He also believes that educators need to “teach what collision center owners and managers have expected from an entry-level technician since the 1996 Snap-Shot of the Collision Industry, which is that an entry-level technician can perform these top five skill sets with little or no supervision: 1) remove and replace a bolted-on part, 2) fix a small dent, 3) prep for paint, 4) final detailing and 5) plastic repair. If educators would teach students to attain and accomplish those five skill sets and have the ability to perform them with little or no supervision, the collision industry would begin to reduce the talent shortage,” Lopez insists.
Seidner’s Collision Centers is working to alleviate the talent shortage through a summer internship program that will run for three weeks and includes 36 hours of hands-on training. “These interns have agreed to share their experience with their peers when they return to school in the fall of 2023 when these eleventh graders will take on 55 ASE task lists and 360 hours of classroom and lab time until they graduate as seniors in the spring of 2025.”
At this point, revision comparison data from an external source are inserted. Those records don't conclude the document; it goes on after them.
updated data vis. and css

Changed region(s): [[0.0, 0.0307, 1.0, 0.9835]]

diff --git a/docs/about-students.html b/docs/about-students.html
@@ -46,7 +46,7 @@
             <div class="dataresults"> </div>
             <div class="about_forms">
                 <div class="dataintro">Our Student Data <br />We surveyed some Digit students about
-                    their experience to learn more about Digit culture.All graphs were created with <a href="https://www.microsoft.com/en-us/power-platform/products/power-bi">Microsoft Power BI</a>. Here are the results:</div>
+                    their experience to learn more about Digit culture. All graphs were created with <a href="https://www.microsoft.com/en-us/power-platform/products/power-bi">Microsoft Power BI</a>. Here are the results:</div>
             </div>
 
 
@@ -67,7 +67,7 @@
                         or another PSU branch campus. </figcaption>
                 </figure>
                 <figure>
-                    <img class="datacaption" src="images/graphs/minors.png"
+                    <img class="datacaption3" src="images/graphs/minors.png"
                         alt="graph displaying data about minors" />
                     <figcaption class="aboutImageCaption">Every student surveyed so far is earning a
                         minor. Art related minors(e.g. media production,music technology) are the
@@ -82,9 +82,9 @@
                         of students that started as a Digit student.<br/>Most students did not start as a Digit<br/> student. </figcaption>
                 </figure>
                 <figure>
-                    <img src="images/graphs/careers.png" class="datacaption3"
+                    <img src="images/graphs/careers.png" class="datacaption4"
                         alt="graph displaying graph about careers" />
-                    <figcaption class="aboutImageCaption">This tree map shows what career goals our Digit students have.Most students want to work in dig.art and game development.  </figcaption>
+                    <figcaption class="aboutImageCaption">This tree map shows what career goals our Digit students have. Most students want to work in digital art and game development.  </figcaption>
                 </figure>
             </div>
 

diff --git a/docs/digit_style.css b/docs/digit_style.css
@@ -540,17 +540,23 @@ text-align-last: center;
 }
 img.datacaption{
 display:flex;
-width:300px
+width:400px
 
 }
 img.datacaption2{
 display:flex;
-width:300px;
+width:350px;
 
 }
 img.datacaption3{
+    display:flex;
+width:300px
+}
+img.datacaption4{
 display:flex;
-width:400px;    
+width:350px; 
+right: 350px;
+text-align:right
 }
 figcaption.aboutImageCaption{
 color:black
It’s also vital for industry professionals to get involved with their local schools in order to “create an outcome that will allow you to see results by volunteering, taking action now and continuing to take action at a local high school or community college,” Lopez urges. “Let the local teacher know that you would like to participate in grooming and hiring entry-level technicians and stick to it because it is going to take a while…but it’s definitely worth the effort! The greatest importance is to let students, both secondary and post-secondary, know they are valued. And when we participate with them at high school or college, we reinforce what their teachers have been teaching. Seeing the faces of the students while they are learning is a very gratifying experience. I feel like I have made a personal impact in their lives. We have some collision center managers who began as entry-level technicians and are now operating multi-million-dollar collision centers.
Industry members interested in getting involved and supporting the Collision Repair Education Foundation’s efforts to assist secondary and post-secondary collision repair training programs can Contact Us to learn about the many ways to get involved. Monetary donations can be made online.
The Collision Repair Education Foundation, founded in 1991, is a not-for-profit organization dedicated to supporting collision repair educational programs, schools, and students to create qualified, entry-level employees and connect them with an array of career opportunities. For information on how to donate to programs supported by the Education Foundation, visit us online at: www.CollisionEducationFoundation.org.
If you would like more information about this topic or any of CREF’s initiatives, please email firstname.lastname@example.org.